Work instructions >> What lines below hold the string "useRef"? Copy them all.

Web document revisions
*****
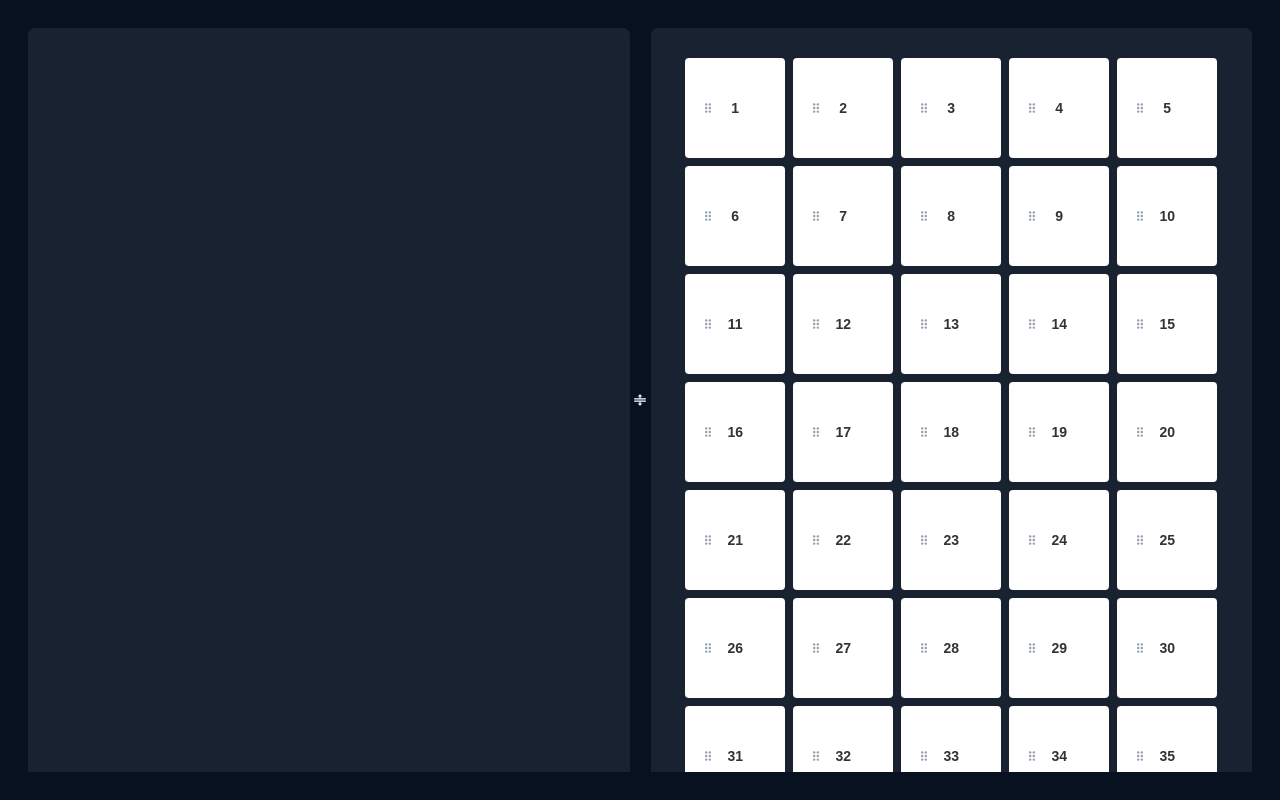
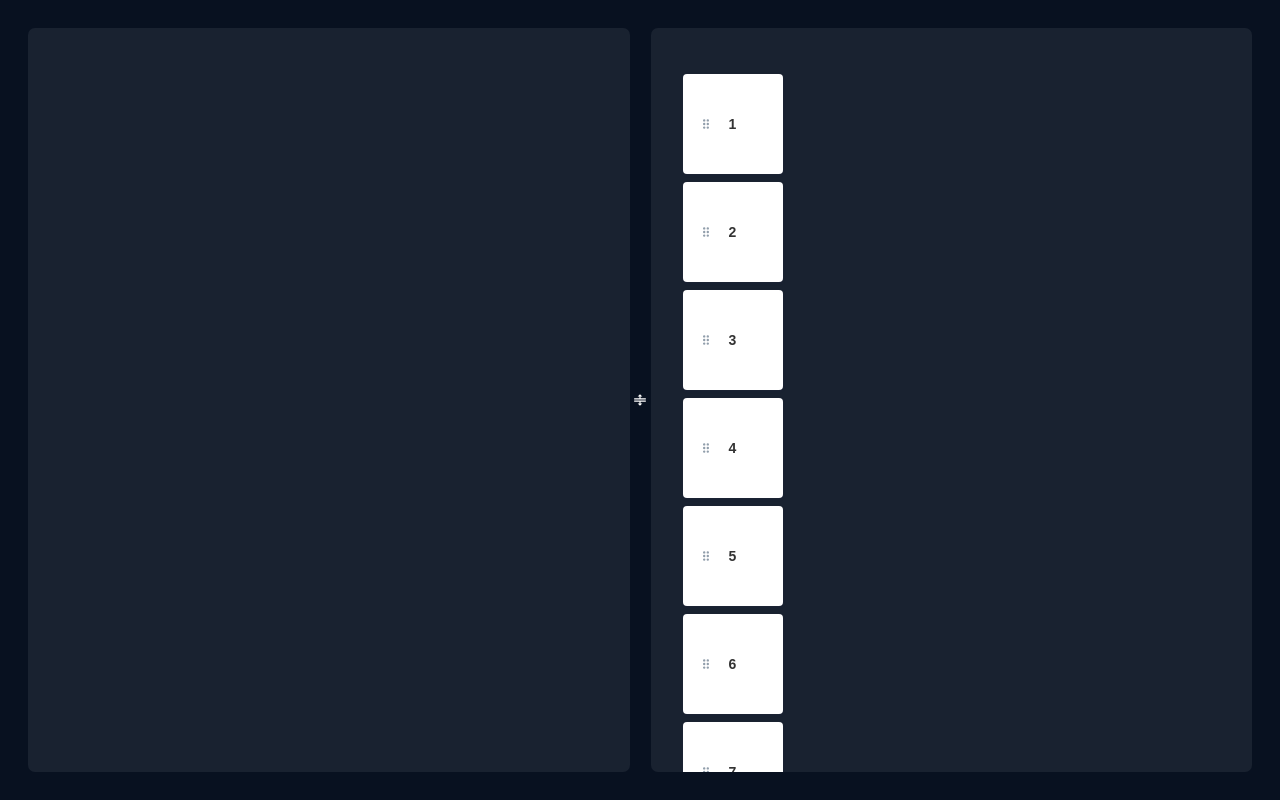
Before and after one commit to marsidev/resizable-panels-with-movable-items, a React (Vite) app: page / in a window 1280 px wide. Built offline with nearby package versions, Linux system fonts and the light colour scheme.

Commit message:
add grid container

```diff
--- a/package.json
+++ b/package.json
@@ -22,7 +22,6 @@
     "styled-components": "^5.3.6",
     "uuid": "^9.0.0",
     "vite-jsconfig-paths": "^2.0.1",
-		"vite-tsconfig-paths": "^4.0.3",
     "zustand": "^4.3.2"
   },
   "devDependencies": {
--- a/src/App.jsx
+++ b/src/App.jsx
@@ -3,6 +3,7 @@ import styled from 'styled-components'
 import { DndContext, DragOverlay, KeyboardSensor, MeasuringStrategy, MouseSensor, TouchSensor, closestCorners, defaultDropAnimationSideEffects, useSensor, useSensors } from '@dnd-kit/core'
 import { defaultAnimateLayoutChanges, sortableKeyboardCoordinates } from '@dnd-kit/sortable'
 import { createPortal } from 'react-dom'
+import { useRef, useState } from 'react'
 import { Item } from '~/dnd-components'
 import { DnDPanel, ResizeHandle } from '~/panel-components'
 import { useStore } from '~/store'
@@ -16,14 +17,20 @@ const Container = styled.div`
   gap: 1rem;
 `
 
+const defaultTileWidth = 100
+const defaultGridGap = 8
+const tilesContainerPadding = 32
+
 const mainPanelProps = {
   containerId: 'main',
   wrapperStyle: ({ index }) => {
     if (index === 0) {
       return {
         fontSize: '2rem',
-        width: 200,
-        height: 200,
+        width: 208,
+        height: 208,
+        gridRowStart: 'span 2',
+        gridColumnStart: 'span 2',
       }
     }
 
@@ -65,6 +72,39 @@ function App() {
   const [moveMainItems, moveToolbarItems] = useStore(s => [s.moveMainItems, s.moveToolbarItems])
   const { toolbar: toolbarItems, main: mainItems } = items
 
+  const [panel1Cols, setPanel1Cols] = useState()
+  const [panel2Cols, setPanel2Cols] = useState()
+  const ref = useRef()
+  const resizerRef = useRef()
+  // const panel1Ref = useRef()
+  // const panel2Ref = useRef()
+
+  const onResizePanel = (panel1Size) => {
+    // const panel2Size = panel2Ref.current?.getSize()
+    const panel2Size = 100 - panel1Size
+    const containerWidth = ref.current?.clientWidth
+    const resizerWidth = resizerRef.current?.clientWidth
+    const panel1Width = (containerWidth - resizerWidth) * (panel1Size / 100)
+    const panel2Width = (containerWidth - resizerWidth) * (panel2Size / 100)
+
+    const panel1Columns = Math.floor(panel1Width / (defaultTileWidth + defaultGridGap + tilesContainerPadding / 2))
+    const panel2Columns = Math.floor(panel2Width / (defaultTileWidth + defaultGridGap + tilesContainerPadding / 2))
+
+    // console.log({
+    //   panel1Size: Math.floor(panel1Size),
+    //   panel2Size: Math.floor(panel2Size),
+    //   containerWidth: Math.floor(containerWidth),
+    //   resizerWidth: Math.floor(resizerWidth),
+    //   panel1Width: Math.floor(panel1Width),
+    //   panel2Width: Math.floor(panel2Width),
+    //   panel1Columns,
+    //   panel2Columns,
+    // })
+
+    setPanel1Cols(panel1Columns)
+    setPanel2Cols(panel2Columns)
+  }
+
   const getIndex = (id, containerId) => items[containerId].findIndex(item => item.id === id)
 
   const sensors = useSensors(
@@ -100,6 +140,7 @@ function App() {
   }
 
   function handleDragEnd({ active, over }) {
+    if (!active || !over) return
     const activeContainer = findContainer(active.id)
     const overContainer = findContainer(over.id)
 
@@ -179,20 +220,11 @@ function App() {
       ],
     }
 
-    // const newItems = {
-    //   ...items,
-    //   main: [
-    //     ...items.main.slice(0, newIndex),
-    //     items.toolbar[activeIndex],
-    //     ...items.main.slice(newIndex),
-    //   ],
-    // }
-
     setItems(newItems)
   }
 
   return (
-    <Container>
+    <Container ref={ref}>
       <DndContext
         // announcements={defaultAnnouncements}
         sensors={sensors}
@@ -203,14 +235,14 @@ function App() {
         measuring={{ droppable: { strategy: MeasuringStrategy.Always } }}
       >
         <PanelGroup autoSaveId="example-v5" direction="horizontal">
-          <Panel defaultSize={80} order={1}>
-            <DnDPanel {...mainPanelProps} items={mainItems} handleRemove={removeMainItem} />
+          <Panel onResize={size => onResizePanel(size)} defaultSize={80} order={1}>
+            <DnDPanel columns={panel1Cols} {...mainPanelProps} items={mainItems} handleRemove={removeMainItem} />
           </Panel>
 
-          <ResizeHandle />
+          <ResizeHandle ref={resizerRef} />
 
-          <Panel order={2}>
-            <DnDPanel {...toolbarPanelProps} items={toolbarItems} handleRemove={removeToolbarItem} />
+          <Panel minSize={10} order={2}>
+            <DnDPanel columns={panel2Cols} {...toolbarPanelProps} items={toolbarItems} handleRemove={removeToolbarItem} />
           </Panel>
         </PanelGroup>
 
@@ -223,9 +255,8 @@ function App() {
             {activeItem
               ? (
                 <Item
-                  value={activeItem.value}
+                  item={activeItem}
                   handle={true}
-                  data-id={activeItem.id}
                   wrapperStyle={{
                     width: 100,
                     height: 100,
--- a/src/dnd-components/FlexContainer.module.scss
+++ b/src/dnd-components/FlexContainer.module.scss
@@ -4,20 +4,6 @@
   align-items: flex-start;
   gap: 8px;
   flex-wrap: wrap;
-  justify-content: center;
+  justify-content: flex-start;
   padding: 0em 0em 1em 0em;
-
-  // max-width: 800px;
-  // display: grid;
-  // grid-template-columns: repeat(var(--col-count), 1fr);
-  // grid-gap: 10px;
-  // padding: 20px;
-
-  // @media (max-width: 850px) {
-  //   grid-template-columns: repeat(calc(var(--col-count) - 1), 1fr);
-  // }
-
-  // @media (max-width: 650px) {
-  //   grid-template-columns: repeat(calc(var(--col-count) - 2), 1fr);
-  // }
 }
--- /dev/null
+++ b/src/dnd-components/GridContainer.jsx
@@ -0,0 +1,18 @@
+import { forwardRef } from 'react'
+import styles from './GridContainer.module.scss'
+
+export const GridContainer = forwardRef(({ children, columns }, ref) => {
+  return (
+    <ul
+      ref={ref}
+      className={styles.GridContainer}
+      style={
+        {
+          '--col-count': columns,
+        }
+      }
+    >
+      {children}
+    </ul>
+  )
+})
--- /dev/null
+++ b/src/dnd-components/GridContainer.module.scss
@@ -0,0 +1,17 @@
+$default-cols: 2;
+
+.GridContainer {
+  // max-width: 800px;
+  display: grid;
+  grid-template-columns: repeat(var(--col-count, $default-cols), 1fr);
+  grid-gap: 8px;
+  padding: 32px;
+
+  @media (max-width: 850px) {
+    grid-template-columns: repeat(calc(var(--col-count, $default-cols) - 1), 1fr);
+  }
+
+  @media (max-width: 650px) {
+    grid-template-columns: repeat(calc(var(--col-count, $default-cols) - 2), 1fr);
+  }
+}
--- a/src/dnd-components/Item.jsx
+++ b/src/dnd-components/Item.jsx
@@ -1,4 +1,4 @@
-import { forwardRef, memo } from 'react'
+import { forwardRef } from 'react'
 import classNames from 'classnames'
 import { motion } from 'framer-motion'
 import styles from './Item.module.scss'
@@ -24,7 +24,7 @@ import { Handle, Remove } from '~/dnd-components'
 //   },
 // })
 
-export const Item = memo(forwardRef(({
+export const Item = forwardRef(({
   color,
   dragOverlay,
   dragging,
@@ -41,7 +41,7 @@ export const Item = memo(forwardRef(({
   style,
   transition,
   transform,
-  value,
+  item,
   wrapperStyle,
   ...props
 }, ref) => {
@@ -103,15 +103,18 @@ export const Item = memo(forwardRef(({
         //     : initialMotionAnimate
         // }
         // transition={motionTransition(dragging)}
+        data-id={item.id}
+        data-value={item.value}
+        data-index={index}
         {...(!handle ? listeners : undefined)}
         {...props}
         tabIndex={!handle ? 0 : undefined}
       >
-        {value}
+        {item.value}
 
         {onRemove && <Remove className={styles.Remove} onClick={onRemove} />}
         {handle && <Handle isDragging={dragOverlay || dragging} {...handleProps} {...listeners} />}
       </motion.div>
     </li>
   )
-}))
+})
--- a/src/dnd-components/SortableItem.jsx
+++ b/src/dnd-components/SortableItem.jsx
@@ -6,8 +6,7 @@ export const SortableItem = ({
   animateLayoutChanges,
   getNewIndex,
   handle,
-  id,
-  value,
+  item,
   index,
   onRemove,
   style,
@@ -26,7 +25,7 @@ export const SortableItem = ({
     transform,
     transition,
   } = useSortable({
-    id,
+    id: item.id,
     animateLayoutChanges,
     disabled,
     getNewIndex,
@@ -35,7 +34,7 @@ export const SortableItem = ({
   return (
     <Item
       ref={setNodeRef}
-      value={value}
+      item={item}
       disabled={disabled}
       dragging={isDragging}
       sorting={isSorting}
@@ -44,19 +43,16 @@ export const SortableItem = ({
       index={index}
       style={style({
         index,
-        id,
+        id: item.id,
         isDragging,
         isSorting,
         overIndex,
       })}
-      onRemove={onRemove ? () => onRemove(id) : undefined}
+      onRemove={onRemove ? () => onRemove(item.id) : undefined}
       transform={transform}
       transition={transition}
-      wrapperStyle={wrapperStyle?.({ index, isDragging, active, id })}
+      wrapperStyle={wrapperStyle?.({ index, isDragging, active, id: item.id })}
       listeners={listeners}
-      data-index={index}
-      data-id={id}
-      data-value={value}
       dragOverlay={!useDragOverlay && isDragging}
       {...attributes}
     />
--- a/src/dnd-components/index.js
+++ b/src/dnd-components/index.js
@@ -1,5 +1,6 @@
 export * from './Action'
 export * from './FlexContainer'
+export * from './GridContainer'
 export * from './Handle'
 export * from './Item'
 export * from './SortableItem'
--- a/src/panel-components/DnDPanel.jsx
+++ b/src/panel-components/DnDPanel.jsx
@@ -4,16 +4,15 @@ import {
 } from '@dnd-kit/sortable'
 import { useDroppable } from '@dnd-kit/core'
 import styled from 'styled-components'
-import { FlexContainer, SortableItem } from '~/dnd-components'
+import { GridContainer, SortableItem } from '~/dnd-components'
 
-export const MainContainer = styled.div`
+export const PanelContainer = styled.div`
   display: flex;
   flex-direction: row;
   align-items: flex-start;
   max-height: calc(100vh);
   background-color: var(--color-panel-background);
-  justify-content: center;
-  padding: 16px;
+  justify-content: flex-start;
   height: 100%;
   border-radius: 0.5rem;
   overflow-y: auto;
@@ -31,6 +30,7 @@ export const DnDPanel = (props) => {
     containerId,
     items,
     handleRemove,
+    columns,
   } = props
   const {
     setNodeRef,
@@ -39,14 +39,13 @@ export const DnDPanel = (props) => {
   })
 
   return (
-    <MainContainer data-id="panel-container">
+    <PanelContainer data-id="panel-container">
       <SortableContext id={containerId} items={items} strategy={strategy}>
-        <FlexContainer ref={setNodeRef}>
+        <GridContainer ref={setNodeRef} columns={columns}>
           {items.map((item, index) => (
             <SortableItem
+              item={item}
               key={item.id}
-              id={item.id}
-              value={item.value}
               handle={handle}
               index={index}
               style={getItemStyles}
@@ -58,8 +57,8 @@ export const DnDPanel = (props) => {
               getNewIndex={getNewIndex}
             />
           ))}
-        </FlexContainer>
+        </GridContainer>
       </SortableContext>
-    </MainContainer>
+    </PanelContainer>
   )
 }
--- a/src/panel-components/ResizeHandle.jsx
+++ b/src/panel-components/ResizeHandle.jsx
@@ -1,13 +1,14 @@
 import { PanelResizeHandle } from 'react-resizable-panels'
+import { forwardRef } from 'react'
 import styles from './ResizeHandle.module.css'
 
-export function ResizeHandle({ className = '', id }) {
+export const ResizeHandle = forwardRef(({ className = '', id }, ref) => {
   return (
     <PanelResizeHandle
       className={[styles.ResizeHandleOuter, className].join(' ')}
       id={id}
     >
-      <div className={styles.ResizeHandleInner}>
+      <div ref={ref} className={styles.ResizeHandleInner}>
         <svg className={styles.Icon} viewBox="0 0 24 24">
           <path
             fill="currentColor"
@@ -17,4 +18,4 @@ export function ResizeHandle({ className = '', id }) {
       </div>
     </PanelResizeHandle>
   )
-}
+})
```
Also changed, not shown: 1 other file (tests, documents, lock files or other folders). Lines whose indentation alone changed are shown as unchanged.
*****
Solution to this problem >>
+import { useRef, useState } from 'react'
+  const ref = useRef()
+  const resizerRef = useRef()
+  // const panel1Ref = useRef()
+  // const panel2Ref = useRef()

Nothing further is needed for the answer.